(Data for the task)

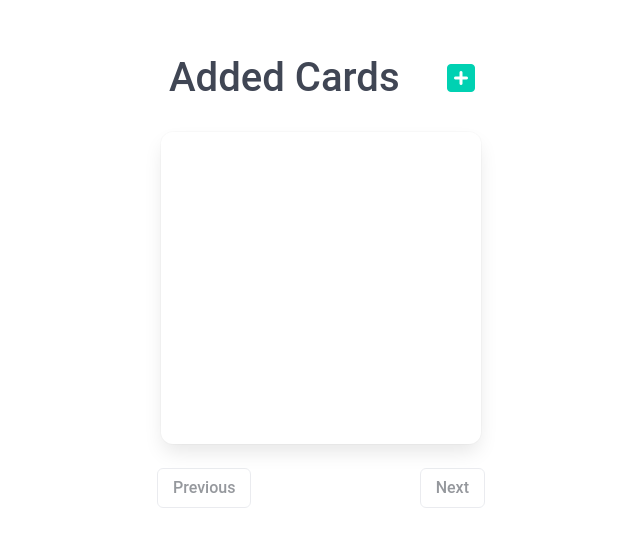
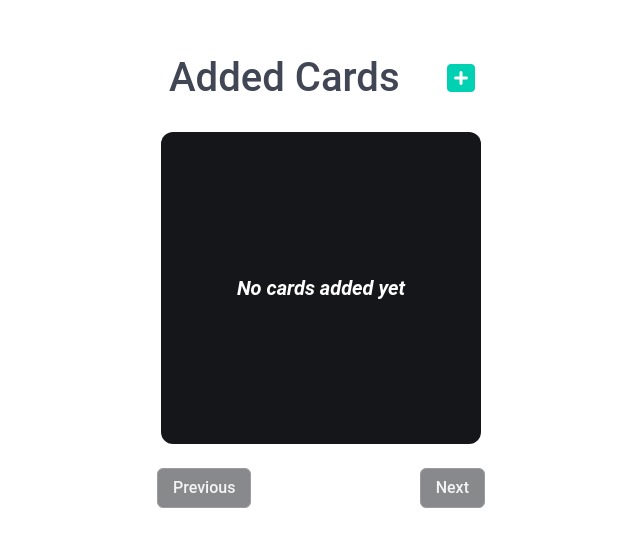
Before and after one commit to shivamkatyan/zap-bill, an Angular app: page / in a window 1280 px wide. Shown: the top 546 px of the page, without its empty margins (319-959 px from the left). Built offline with nearby package versions, Linux system fonts and the light colour scheme.

Commit message:
force dark theme

```diff
--- a/src/app/app.component.html
+++ b/src/app/app.component.html
@@ -1,67 +1,3 @@
-<!-- <div class="box">I'm in a box.</div>
-<form class="box">
-  <div class="field">
-    <label class="label">Email</label>
-    <div class="control">
-      <input class="input" type="email" placeholder="e.g. alex@example.com" />
-    </div>
-  </div>
-
-  <div class="field">
-    <label class="label">Password</label>
-    <div class="control">
-      <input class="input" type="password" placeholder="********" />
-    </div>
-  </div>
-
-  <button class="button is-primary">Sign in</button>
-</form>
-<div class="box">
-  <article class="media">
-    <div class="media-left">
-      <figure class="image is-64x64">
-        <img src="https://bulma.io/assets/images/placeholders/128x128.png" alt="Image" />
-      </figure>
-    </div>
-    <div class="media-content">
-      <div class="content">
-        <p>
-          <strong>John Smith</strong> <small>"tesjohnsmith"</small>
-          <small>31m</small>
-          <br />
-          Lorem ipsum dolor sit amet, consectetur adipiscing elit. Aenean efficitur sit amet massa fringilla egestas.
-          Nullam condimentum luctus turpis.
-        </p>
-      </div>
-      <nav class="level is-mobile">
-        <div class="level-left">
-          <a class="level-item" aria-label="reply">
-            <span class="icon is-small">
-              <i class="fas fa-reply" aria-hidden="true"></i>
-            </span>
-          </a>
-          <a class="level-item" aria-label="retweet">
-            <span class="icon is-small">
-              <i class="fas fa-retweet" aria-hidden="true"></i>
-            </span>
-          </a>
-          <a class="level-item" aria-label="like">
-            <span class="icon is-small">
-              <i class="fas fa-heart" aria-hidden="true"></i>
-            </span>
-          </a>
-        </div>
-      </nav>
-    </div>
-  </article>
-</div> -->
-<!-- <div
-  class="container is-max-tablet p-6"
->
-  <div class="notification is-primary">
-    This container is <strong>centered</strong> on desktop and larger viewports.
-  </div>
-</div> -->
-<div class="container p-6 is-max-tablet is-flex is-justify-content-center">
+<div class="container p-6 is-max-tablet is-flex is-justify-content-center" data-theme="dark">
   <router-outlet></router-outlet>
 </div>
```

(End Data for the task)

• [To do]: In the entries above, which lines hold the string "container"? Report all of them.

• [Reply to the task]:
-  class="container is-max-tablet p-6"
-    This container is <strong>centered</strong> on desktop and larger viewports.
-<div class="container p-6 is-max-tablet is-flex is-justify-content-center">
+<div class="container p-6 is-max-tablet is-flex is-justify-content-center" data-theme="dark">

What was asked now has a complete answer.